MATERIAL SHOWN.
-------
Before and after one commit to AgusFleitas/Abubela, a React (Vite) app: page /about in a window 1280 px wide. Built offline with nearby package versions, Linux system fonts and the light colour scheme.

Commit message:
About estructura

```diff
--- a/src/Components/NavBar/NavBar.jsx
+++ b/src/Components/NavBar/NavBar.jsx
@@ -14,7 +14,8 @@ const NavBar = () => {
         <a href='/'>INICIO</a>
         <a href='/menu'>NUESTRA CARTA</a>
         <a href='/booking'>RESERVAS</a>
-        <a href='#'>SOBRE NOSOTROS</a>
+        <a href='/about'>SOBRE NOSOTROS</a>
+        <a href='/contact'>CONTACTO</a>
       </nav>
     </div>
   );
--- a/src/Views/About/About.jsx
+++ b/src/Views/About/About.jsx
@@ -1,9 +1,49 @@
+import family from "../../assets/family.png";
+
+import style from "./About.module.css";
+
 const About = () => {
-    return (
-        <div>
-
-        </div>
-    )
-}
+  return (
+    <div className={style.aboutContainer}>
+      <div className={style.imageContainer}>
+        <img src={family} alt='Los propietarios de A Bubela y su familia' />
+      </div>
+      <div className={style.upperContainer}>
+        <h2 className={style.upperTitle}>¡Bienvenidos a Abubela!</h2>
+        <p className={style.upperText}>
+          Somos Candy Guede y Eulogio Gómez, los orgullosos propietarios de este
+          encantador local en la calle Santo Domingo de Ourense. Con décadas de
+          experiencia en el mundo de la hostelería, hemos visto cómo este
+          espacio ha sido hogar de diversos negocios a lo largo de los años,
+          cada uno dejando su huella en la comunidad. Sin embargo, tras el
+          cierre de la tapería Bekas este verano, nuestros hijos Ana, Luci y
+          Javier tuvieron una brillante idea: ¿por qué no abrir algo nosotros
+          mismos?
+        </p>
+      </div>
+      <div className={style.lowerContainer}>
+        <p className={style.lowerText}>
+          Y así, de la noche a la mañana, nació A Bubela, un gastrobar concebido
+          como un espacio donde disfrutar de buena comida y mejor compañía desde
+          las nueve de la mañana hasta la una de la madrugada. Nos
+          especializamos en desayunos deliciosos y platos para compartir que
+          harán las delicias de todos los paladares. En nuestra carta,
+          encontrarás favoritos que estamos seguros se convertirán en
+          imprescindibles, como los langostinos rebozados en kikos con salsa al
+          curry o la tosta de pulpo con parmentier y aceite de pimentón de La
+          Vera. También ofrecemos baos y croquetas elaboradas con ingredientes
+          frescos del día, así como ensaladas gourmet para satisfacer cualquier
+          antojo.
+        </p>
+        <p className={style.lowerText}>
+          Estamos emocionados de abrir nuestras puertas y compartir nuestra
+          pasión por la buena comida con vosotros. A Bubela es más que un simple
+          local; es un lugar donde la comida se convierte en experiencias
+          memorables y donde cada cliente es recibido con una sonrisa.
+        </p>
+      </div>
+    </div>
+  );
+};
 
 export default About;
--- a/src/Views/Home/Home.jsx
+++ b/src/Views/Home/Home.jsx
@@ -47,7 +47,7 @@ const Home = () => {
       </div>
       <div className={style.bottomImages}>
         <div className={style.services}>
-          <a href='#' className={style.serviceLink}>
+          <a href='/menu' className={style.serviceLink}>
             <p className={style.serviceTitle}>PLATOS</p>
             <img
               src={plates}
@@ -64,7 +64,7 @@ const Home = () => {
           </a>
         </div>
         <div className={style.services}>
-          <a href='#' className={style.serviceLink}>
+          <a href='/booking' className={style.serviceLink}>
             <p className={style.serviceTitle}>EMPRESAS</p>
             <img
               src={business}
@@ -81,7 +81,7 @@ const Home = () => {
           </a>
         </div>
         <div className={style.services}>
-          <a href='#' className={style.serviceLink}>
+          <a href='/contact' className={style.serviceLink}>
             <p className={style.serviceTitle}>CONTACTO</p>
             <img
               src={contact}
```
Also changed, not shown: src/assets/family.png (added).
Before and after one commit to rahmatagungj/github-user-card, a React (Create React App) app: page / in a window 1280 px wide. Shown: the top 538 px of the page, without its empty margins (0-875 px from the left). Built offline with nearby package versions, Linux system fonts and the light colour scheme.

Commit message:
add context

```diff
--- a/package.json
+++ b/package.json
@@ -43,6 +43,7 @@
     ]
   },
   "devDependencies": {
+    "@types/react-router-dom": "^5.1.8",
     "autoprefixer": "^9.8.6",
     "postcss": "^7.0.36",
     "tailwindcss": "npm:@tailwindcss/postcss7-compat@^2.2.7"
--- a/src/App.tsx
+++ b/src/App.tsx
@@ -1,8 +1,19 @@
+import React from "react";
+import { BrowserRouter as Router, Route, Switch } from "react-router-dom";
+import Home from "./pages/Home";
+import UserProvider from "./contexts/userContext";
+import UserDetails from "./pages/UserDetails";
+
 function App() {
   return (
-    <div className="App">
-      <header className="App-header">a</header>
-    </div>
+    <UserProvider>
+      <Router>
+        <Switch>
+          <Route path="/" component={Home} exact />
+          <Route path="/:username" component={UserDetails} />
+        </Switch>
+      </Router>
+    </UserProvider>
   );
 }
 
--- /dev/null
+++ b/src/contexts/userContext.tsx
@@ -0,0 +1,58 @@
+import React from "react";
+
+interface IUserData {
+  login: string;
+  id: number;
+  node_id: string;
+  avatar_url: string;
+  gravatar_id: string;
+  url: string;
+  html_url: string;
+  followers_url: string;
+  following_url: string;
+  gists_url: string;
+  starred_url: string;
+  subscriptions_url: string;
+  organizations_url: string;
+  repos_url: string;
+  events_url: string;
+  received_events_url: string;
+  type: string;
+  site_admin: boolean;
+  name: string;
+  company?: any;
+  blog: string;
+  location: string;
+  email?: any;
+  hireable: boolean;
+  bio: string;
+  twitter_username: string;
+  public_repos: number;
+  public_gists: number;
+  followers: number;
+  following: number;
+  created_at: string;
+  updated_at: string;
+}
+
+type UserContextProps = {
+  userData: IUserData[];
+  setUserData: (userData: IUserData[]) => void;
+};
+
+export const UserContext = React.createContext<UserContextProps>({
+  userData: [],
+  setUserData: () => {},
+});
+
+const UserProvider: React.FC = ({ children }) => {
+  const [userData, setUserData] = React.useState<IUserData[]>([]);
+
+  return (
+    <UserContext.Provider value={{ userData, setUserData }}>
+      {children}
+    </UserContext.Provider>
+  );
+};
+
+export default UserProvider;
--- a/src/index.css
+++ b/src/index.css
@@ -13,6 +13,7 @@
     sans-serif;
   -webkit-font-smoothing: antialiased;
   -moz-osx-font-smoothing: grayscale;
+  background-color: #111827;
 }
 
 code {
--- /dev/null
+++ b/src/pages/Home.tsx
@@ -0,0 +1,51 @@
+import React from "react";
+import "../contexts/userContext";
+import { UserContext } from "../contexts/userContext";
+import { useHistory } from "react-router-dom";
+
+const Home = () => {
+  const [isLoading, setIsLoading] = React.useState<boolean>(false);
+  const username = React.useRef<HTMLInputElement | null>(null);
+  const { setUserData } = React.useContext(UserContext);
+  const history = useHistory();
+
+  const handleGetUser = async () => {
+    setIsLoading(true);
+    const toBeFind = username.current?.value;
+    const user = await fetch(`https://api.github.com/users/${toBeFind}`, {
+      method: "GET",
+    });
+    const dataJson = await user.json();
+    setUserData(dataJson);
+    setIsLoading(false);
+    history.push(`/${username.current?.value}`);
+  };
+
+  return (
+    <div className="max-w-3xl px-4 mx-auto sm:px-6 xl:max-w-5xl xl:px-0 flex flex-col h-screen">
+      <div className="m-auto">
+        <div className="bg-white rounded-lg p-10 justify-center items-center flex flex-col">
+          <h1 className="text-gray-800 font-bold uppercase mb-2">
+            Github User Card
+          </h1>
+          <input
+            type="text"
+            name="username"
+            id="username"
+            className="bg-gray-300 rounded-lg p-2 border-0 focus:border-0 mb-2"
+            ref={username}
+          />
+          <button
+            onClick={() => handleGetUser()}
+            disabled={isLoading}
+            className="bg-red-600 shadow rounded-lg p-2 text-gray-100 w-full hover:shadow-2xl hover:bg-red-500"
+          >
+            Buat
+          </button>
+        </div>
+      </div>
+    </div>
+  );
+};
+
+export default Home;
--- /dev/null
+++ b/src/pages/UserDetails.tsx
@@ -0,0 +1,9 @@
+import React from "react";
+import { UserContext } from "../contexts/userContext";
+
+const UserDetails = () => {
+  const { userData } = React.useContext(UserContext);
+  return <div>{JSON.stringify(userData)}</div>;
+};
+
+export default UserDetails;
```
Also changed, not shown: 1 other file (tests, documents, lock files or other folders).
-------
WHAT TO DO.
Where a line of the entries contains the word "setUserData", copy that line.

ANSWER BOX.
+  setUserData: (userData: IUserData[]) => void;
+  setUserData: () => {},
+  const [userData, setUserData] = React.useState<IUserData[]>([]);
+    <UserContext.Provider value={{ userData, setUserData }}>
+  const { setUserData } = React.useContext(UserContext);
+    setUserData(dataJson);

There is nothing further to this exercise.